Your task is to find every line of the data that holds the string "padding" and copy it.

[DATA FOR ANALYSIS — start]

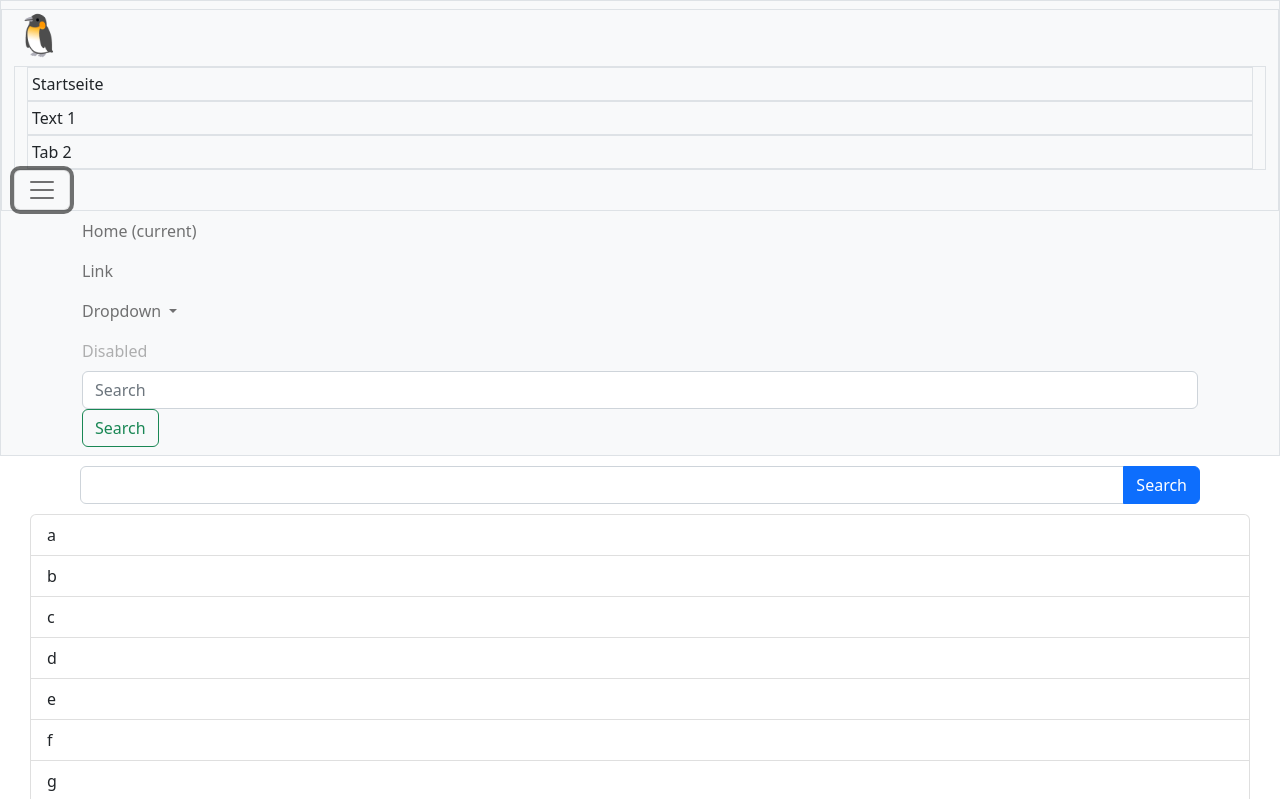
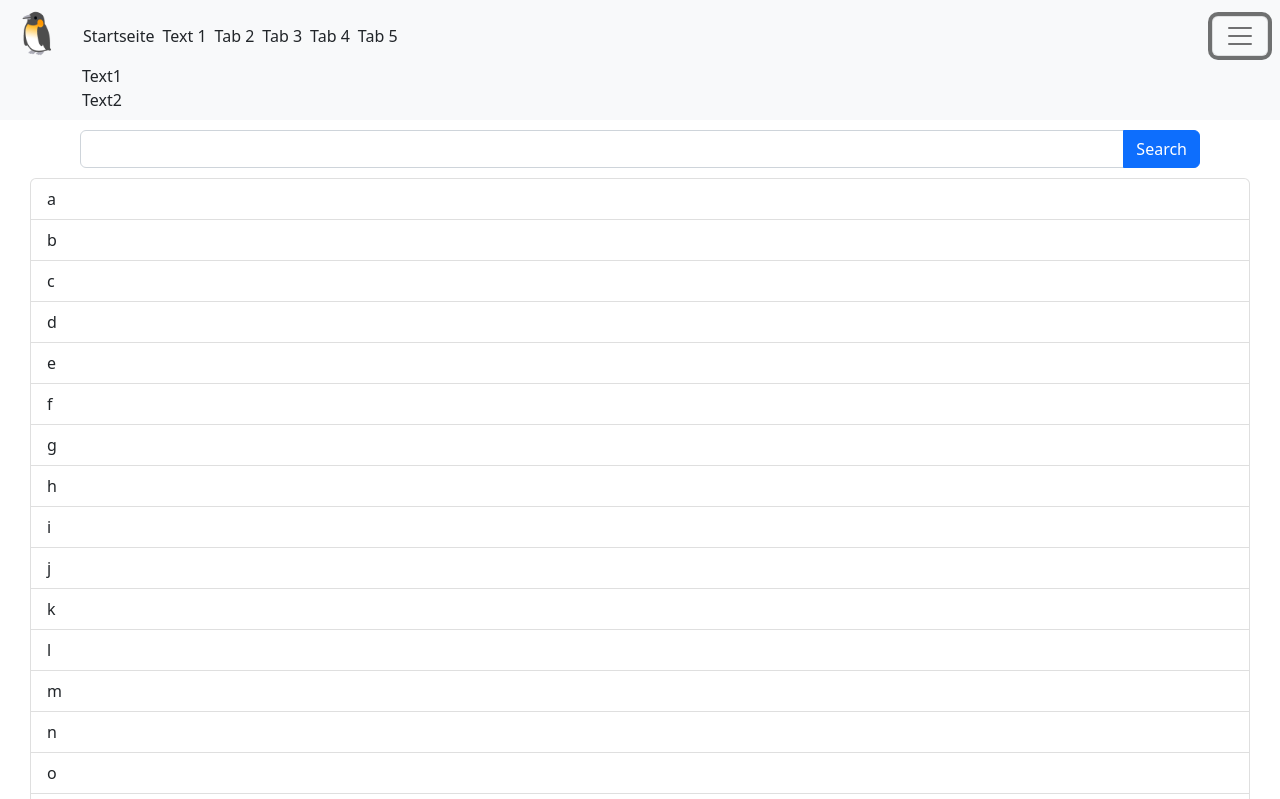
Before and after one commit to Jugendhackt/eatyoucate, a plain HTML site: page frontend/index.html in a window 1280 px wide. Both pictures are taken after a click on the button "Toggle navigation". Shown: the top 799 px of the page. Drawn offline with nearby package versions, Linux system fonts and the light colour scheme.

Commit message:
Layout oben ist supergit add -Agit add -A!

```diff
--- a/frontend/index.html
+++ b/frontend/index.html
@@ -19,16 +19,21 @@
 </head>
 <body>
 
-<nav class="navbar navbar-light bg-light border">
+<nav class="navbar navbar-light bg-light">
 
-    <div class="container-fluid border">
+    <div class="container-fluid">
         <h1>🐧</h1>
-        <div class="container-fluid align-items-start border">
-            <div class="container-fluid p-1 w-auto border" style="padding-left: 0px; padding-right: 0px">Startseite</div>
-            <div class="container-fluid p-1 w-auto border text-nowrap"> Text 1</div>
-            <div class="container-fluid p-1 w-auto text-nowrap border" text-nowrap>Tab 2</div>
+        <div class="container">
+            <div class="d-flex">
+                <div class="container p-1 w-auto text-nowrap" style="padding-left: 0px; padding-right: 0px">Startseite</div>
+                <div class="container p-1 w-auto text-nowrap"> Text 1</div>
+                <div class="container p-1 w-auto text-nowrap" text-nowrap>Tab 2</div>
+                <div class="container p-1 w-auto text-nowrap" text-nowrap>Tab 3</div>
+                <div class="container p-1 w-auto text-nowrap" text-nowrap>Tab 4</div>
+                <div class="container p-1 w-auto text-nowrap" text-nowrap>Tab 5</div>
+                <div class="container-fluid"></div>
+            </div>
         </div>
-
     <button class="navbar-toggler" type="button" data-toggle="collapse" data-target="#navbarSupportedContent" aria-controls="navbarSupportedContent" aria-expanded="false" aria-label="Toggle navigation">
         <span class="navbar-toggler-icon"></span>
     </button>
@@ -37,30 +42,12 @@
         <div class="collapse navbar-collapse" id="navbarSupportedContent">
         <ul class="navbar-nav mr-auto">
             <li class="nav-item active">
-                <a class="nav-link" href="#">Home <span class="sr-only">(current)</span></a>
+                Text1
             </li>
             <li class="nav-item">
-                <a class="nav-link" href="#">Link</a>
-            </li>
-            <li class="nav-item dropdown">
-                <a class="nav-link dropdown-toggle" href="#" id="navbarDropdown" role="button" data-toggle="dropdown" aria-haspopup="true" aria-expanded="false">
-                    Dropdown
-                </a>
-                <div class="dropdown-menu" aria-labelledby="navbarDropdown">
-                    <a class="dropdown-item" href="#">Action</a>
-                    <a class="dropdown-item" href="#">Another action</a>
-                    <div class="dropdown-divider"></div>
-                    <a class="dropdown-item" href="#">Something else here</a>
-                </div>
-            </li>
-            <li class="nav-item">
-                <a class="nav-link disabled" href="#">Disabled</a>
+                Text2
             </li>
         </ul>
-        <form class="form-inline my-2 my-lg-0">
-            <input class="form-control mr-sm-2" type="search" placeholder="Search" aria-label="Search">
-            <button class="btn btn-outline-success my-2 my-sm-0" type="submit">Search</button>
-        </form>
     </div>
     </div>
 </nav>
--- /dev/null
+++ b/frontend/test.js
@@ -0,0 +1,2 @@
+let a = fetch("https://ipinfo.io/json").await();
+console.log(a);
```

[DATA FOR ANALYSIS — finish]
[DATA FOR ANALYSIS — start]

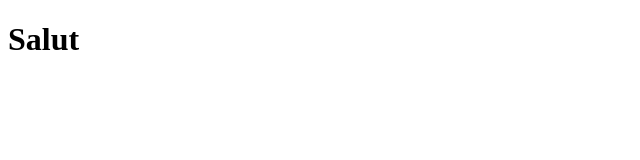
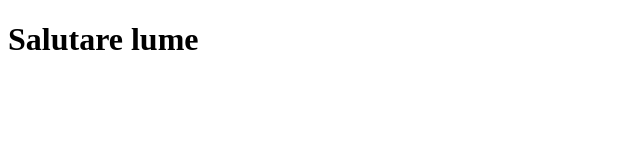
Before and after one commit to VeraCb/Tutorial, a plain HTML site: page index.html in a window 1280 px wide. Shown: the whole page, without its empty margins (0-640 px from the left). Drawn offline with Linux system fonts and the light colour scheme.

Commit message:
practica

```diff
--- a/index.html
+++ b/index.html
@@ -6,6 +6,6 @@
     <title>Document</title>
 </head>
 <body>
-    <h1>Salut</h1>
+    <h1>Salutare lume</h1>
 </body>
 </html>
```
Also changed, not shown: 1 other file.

[DATA FOR ANALYSIS — finish]

▶ [OUTPUT OF THE EXERCISE]
-            <div class="container-fluid p-1 w-auto border" style="padding-left: 0px; padding-right: 0px">Startseite</div>
+                <div class="container p-1 w-auto text-nowrap" style="padding-left: 0px; padding-right: 0px">Startseite</div>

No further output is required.